On its release in 1939, Montgomery Ward gave away 2.4 million copies of Rudolph the Red-Nosed Reindeer. Yup, million. In 1939. Think about that. Despite the book’s success, May who was heavily in debt because of his wife’s medical bills, received no additional compensation. However, that changed in 1947, when the head of Montgomery Ward returned the rights to May. Another event that year that changed May’s life and impacted the classic Christmas song coming to life was May’s sister married Johnny Marks, a songwriter. Long before Marks married May’s sister he’d read Rudolph’s story, and jotted down notes in his song ideas notebook.

Robert May autographs copies of his bestseller, “Rudolph the Red Nosed Reindeer,” and a sequel, “Rudolph Shines Again,” on Dec. 11, 1969.

Marks added music to the story, and knew he had something special. However, Gene Autry apparently channeling May’s boss who “wanted something better” than Rudolph’s story, wasn’t keen on the song. Thankfully, his wife persuaded him to record the second biggest selling Christmas song of all time (White Christmas is number one) for the “B” side. (From my research, it appears If It Doesn’t Snow on Christmas was the “A” side and who’s even heard of that Christmas song? I hope he thanked his wife for her foresight.) Click here to listen to the Gene Autry song


Some articles I read claimed May and the Rudolph story is sad. I disagree. Yes, May had a difficult life, but he channeled that into something truly special. No, he never wrote the great American novel, but he wrote a great American Christmas carol that still inspires children and adults today. A pretty great legacy, I’d say.
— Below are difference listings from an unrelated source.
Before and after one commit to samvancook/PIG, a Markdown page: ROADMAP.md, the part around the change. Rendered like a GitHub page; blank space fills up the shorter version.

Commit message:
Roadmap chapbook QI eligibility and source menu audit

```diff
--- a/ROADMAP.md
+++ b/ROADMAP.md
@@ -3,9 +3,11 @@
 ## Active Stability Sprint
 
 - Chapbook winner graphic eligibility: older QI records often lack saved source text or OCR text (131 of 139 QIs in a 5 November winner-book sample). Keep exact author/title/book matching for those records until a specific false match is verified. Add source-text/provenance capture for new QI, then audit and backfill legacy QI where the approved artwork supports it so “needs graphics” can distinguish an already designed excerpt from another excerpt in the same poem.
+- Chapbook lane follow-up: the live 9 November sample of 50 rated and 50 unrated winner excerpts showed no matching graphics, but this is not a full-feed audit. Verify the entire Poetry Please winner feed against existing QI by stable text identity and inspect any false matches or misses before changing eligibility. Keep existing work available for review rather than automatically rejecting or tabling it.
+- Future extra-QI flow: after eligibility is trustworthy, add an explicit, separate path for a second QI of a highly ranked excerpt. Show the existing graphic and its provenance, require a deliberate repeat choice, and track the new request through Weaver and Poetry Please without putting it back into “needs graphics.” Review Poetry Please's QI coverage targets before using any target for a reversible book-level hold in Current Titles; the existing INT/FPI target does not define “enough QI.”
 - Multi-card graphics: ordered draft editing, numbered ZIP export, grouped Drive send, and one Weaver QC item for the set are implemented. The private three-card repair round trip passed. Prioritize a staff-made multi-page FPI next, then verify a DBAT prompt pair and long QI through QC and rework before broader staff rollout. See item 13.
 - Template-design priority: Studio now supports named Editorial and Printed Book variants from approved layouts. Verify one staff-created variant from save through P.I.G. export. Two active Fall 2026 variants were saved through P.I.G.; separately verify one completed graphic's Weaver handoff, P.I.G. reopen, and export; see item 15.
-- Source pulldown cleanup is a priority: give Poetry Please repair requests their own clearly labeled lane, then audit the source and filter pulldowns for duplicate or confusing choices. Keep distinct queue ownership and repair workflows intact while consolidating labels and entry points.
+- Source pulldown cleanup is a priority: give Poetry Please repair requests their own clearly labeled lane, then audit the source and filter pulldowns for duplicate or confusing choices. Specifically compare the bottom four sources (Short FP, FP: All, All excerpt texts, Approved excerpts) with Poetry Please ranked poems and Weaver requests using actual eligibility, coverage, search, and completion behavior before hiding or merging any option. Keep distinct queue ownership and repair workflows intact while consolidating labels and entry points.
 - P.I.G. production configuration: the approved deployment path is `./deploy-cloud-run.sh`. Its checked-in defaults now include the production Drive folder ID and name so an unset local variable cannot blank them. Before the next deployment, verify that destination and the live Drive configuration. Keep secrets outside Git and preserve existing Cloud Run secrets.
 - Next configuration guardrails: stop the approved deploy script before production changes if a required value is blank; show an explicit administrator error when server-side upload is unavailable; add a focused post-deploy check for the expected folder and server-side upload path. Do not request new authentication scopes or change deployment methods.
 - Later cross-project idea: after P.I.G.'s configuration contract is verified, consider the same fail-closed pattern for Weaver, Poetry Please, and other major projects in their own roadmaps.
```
Plus, as an added bonus, Rudolph took care of May and his family for his life and beyond.


Now that I’ve learned the history behind the song, I love Rudolph’s story even more and it’s message seems even brighter.
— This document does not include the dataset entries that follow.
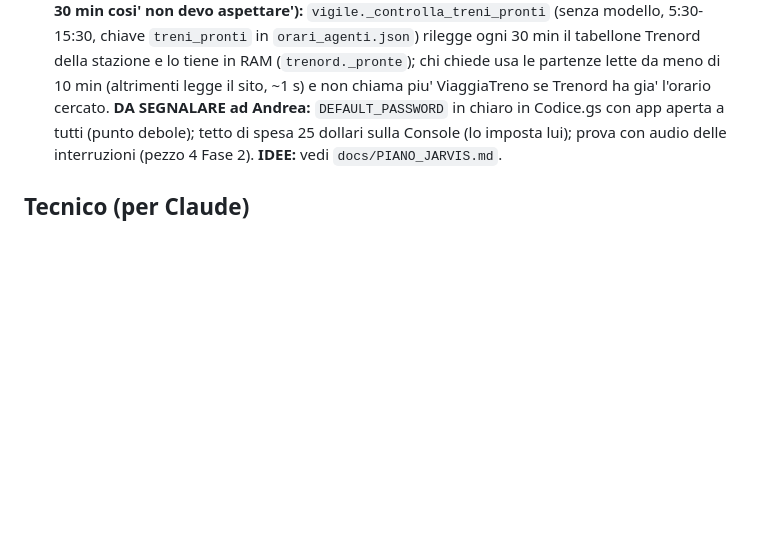
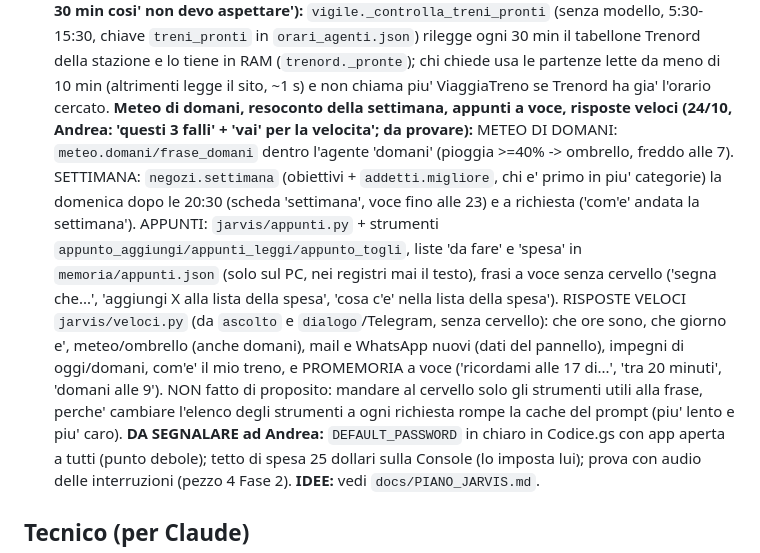
Before and after one commit to andreaspeciale2094-cmyk/tecnsomart-app, a Markdown page: CLAUDE.md, the part around the change. Rendered like a GitHub page; blank space fills up the shorter version.

Commit message:
Note: meteo domani, settimana, appunti, risposte veloci
Co-Authored-By: Claude Sonnet 5.5 <noreply@anthropic.com>
Claude-Session: https://claude.ai/code/session_015goj3SntNEjgu7SV8S9uJK

```diff
--- a/CLAUDE.md
+++ b/CLAUDE.md
@@ -116,6 +116,7 @@
 **Amazon provato da Andrea (24/10):** login fatto, la ricerca risponde ma 'un po' a rilento' (ogni ricerca apre Chrome invisibile da zero, ~10-15 s): da velocizzare dopo (tenere il browser acceso in sottofondo, un solo avvio). Carrello non ancora provato.
 **Trenord, lettore vero (24/10, dopo le foto di Andrea: la ricerca per stazione e' nella scheda 'ARRIVI E PARTENZE', Gaggiano = mirCode S01063, il sito mostra 'S9 24948 / Diretto a SARONNO / Partenza alle 13:12' e i treni di Gaggiano sono S9 verso ALBAIRATE e SARONNO; da provare dal vivo):** `jarvis/trenord.py` legge senza browser `https://www.trenord.it/rest/render/station-details?mirCode=...` (pagina HTML, 5 partenze + 5 arrivi), le schede sono separate da 'Vedi dettagli'; estrae orario, linea, numero, destinazione, ritardo ('ritardo ... N') e cancellazioni (soppress/cancellat); se non riesce a leggere salva `memoria/trenord_ultima.html` per sistemarlo; `treni._unisci` usa Trenord (solo se l'ora cercata e' entro 3 ore da adesso) piu' ViaggiaTreno per gli altri orari; direzione predefinita ora ALBAIRATE/VIGEVANO/MORTARA. `controlla_trenord.bat` / `scripts/controlla_trenord.py` mostra cosa legge. RISCHIO: il ritardo potrebbe stare solo nel pannello 'Vedi dettagli' (non nella scheda): da verificare con un treno realmente in ritardo.
 **Agente 'treni pronti' (24/10, Andrea: 'un agente che controlla ogni 30 min cosi' non devo aspettare'):** `vigile._controlla_treni_pronti` (senza modello, 5:30-15:30, chiave `treni_pronti` in `orari_agenti.json`) rilegge ogni 30 min il tabellone Trenord della stazione e lo tiene in RAM (`trenord._pronte`); chi chiede usa le partenze lette da meno di 10 min (altrimenti legge il sito, ~1 s) e non chiama piu' ViaggiaTreno se Trenord ha gia' l'orario cercato.
+**Meteo di domani, resoconto della settimana, appunti a voce, risposte veloci (24/10, Andrea: 'questi 3 falli' + 'vai' per la velocita'; da provare):** METEO DI DOMANI: `meteo.domani/frase_domani` dentro l'agente 'domani' (pioggia >=40% -> ombrello, freddo alle 7). SETTIMANA: `negozi.settimana` (obiettivi + `addetti.migliore`, chi e' primo in piu' categorie) la domenica dopo le 20:30 (scheda 'settimana', voce fino alle 23) e a richiesta ('com'e' andata la settimana'). APPUNTI: `jarvis/appunti.py` + strumenti `appunto_aggiungi/appunti_leggi/appunto_togli`, liste 'da fare' e 'spesa' in `memoria/appunti.json` (solo sul PC, nei registri mai il testo), frasi a voce senza cervello ('segna che...', 'aggiungi X alla lista della spesa', 'cosa c'e' nella lista della spesa'). RISPOSTE VELOCI `jarvis/veloci.py` (da `ascolto` e `dialogo`/Telegram, senza cervello): che ore sono, che giorno e', meteo/ombrello (anche domani), mail e WhatsApp nuovi (dati del pannello), impegni di oggi/domani, com'e' il mio treno, e PROMEMORIA a voce ('ricordami alle 17 di...', 'tra 20 minuti', 'domani alle 9'). NON fatto di proposito: mandare al cervello solo gli strumenti utili alla frase, perche' cambiare l'elenco degli strumenti a ogni richiesta rompe la cache del prompt (piu' lento e piu' caro).
 **DA SEGNALARE ad Andrea:** `DEFAULT_PASSWORD` in chiaro in Codice.gs con app aperta a tutti (punto debole); tetto di spesa 25 dollari sulla Console (lo imposta lui); prova con audio delle interruzioni (pezzo 4 Fase 2).
 **IDEE:** vedi `docs/PIANO_JARVIS.md`.
 
```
The Age Old Holiday Question–Fruitcake Treat or Door Stop?

When I look back on my books, I can often tell something about what was going on with me. When I wrote To Tame a Texas Cowboy, transporting a lot of dogs from Corsicana, Texas. (For those who don’t know, my family fosters and transports dogs for Cody’s Friends Rescue.) I say that because of my heroine, Cheyenne’s comment describing her overprotective Mom. Despite the serious nature that brought about the scene (the mother reports her missing), I had a blast writing it. Here’s an excerpt.
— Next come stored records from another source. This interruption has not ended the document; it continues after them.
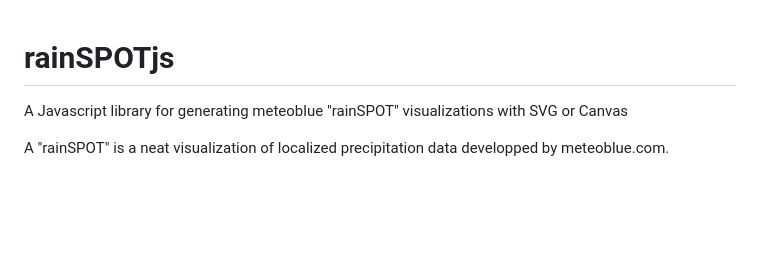
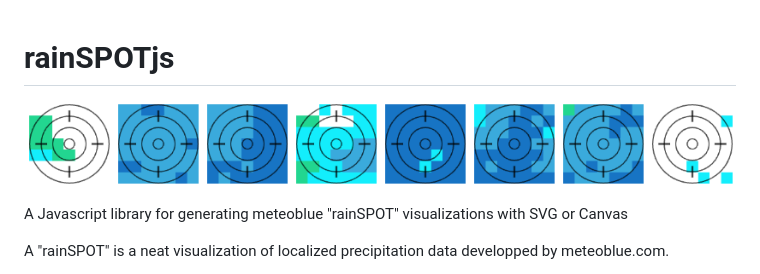
Before and after one commit to BorisAnthony/rainSPOTjs, a Markdown page: Readme.md, the part around the change. Rendered like a GitHub page; pictures changed too: rainSPOTstrip.png (added); blank space fills up the shorter version.

Commit message:
"make it pop"

```diff
--- a/Readme.md
+++ b/Readme.md
@@ -1,4 +1,6 @@
 # rainSPOTjs
+
+![](rainSPOTstrip.png)
 
 A Javascript library for generating meteoblue "rainSPOT" visualizations with SVG or Canvas
 
```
“I’ve got to do something about Mom. I don’t care how worried she is, when she hurts other people she’s gone too far.” Cheyenne collapsed on the couch beside Aubrey.

If this was a sample of what Cheyenne was dealing with, no wonder she was desperate to move out. If a service dog could help her with that goal, how could he refuse to help? Wasn’t easing burdens like Cheyenne’s why he’d taken up Olivia’s cause with the SeizureReader?

Dog nails scraping against the glass patio door drew Cooper’s attention. After he let the dogs in, Penny trotted over to Cheyenne and curled up by her feet.

The wild idea that sprouted last night when he saw Penny with Cheyenne expanded. The idea could work.

“We should leave. I’ve caused Cooper enough trouble, and who knows what else will happen if I stay longer,” Cheyenne said to Aubrey.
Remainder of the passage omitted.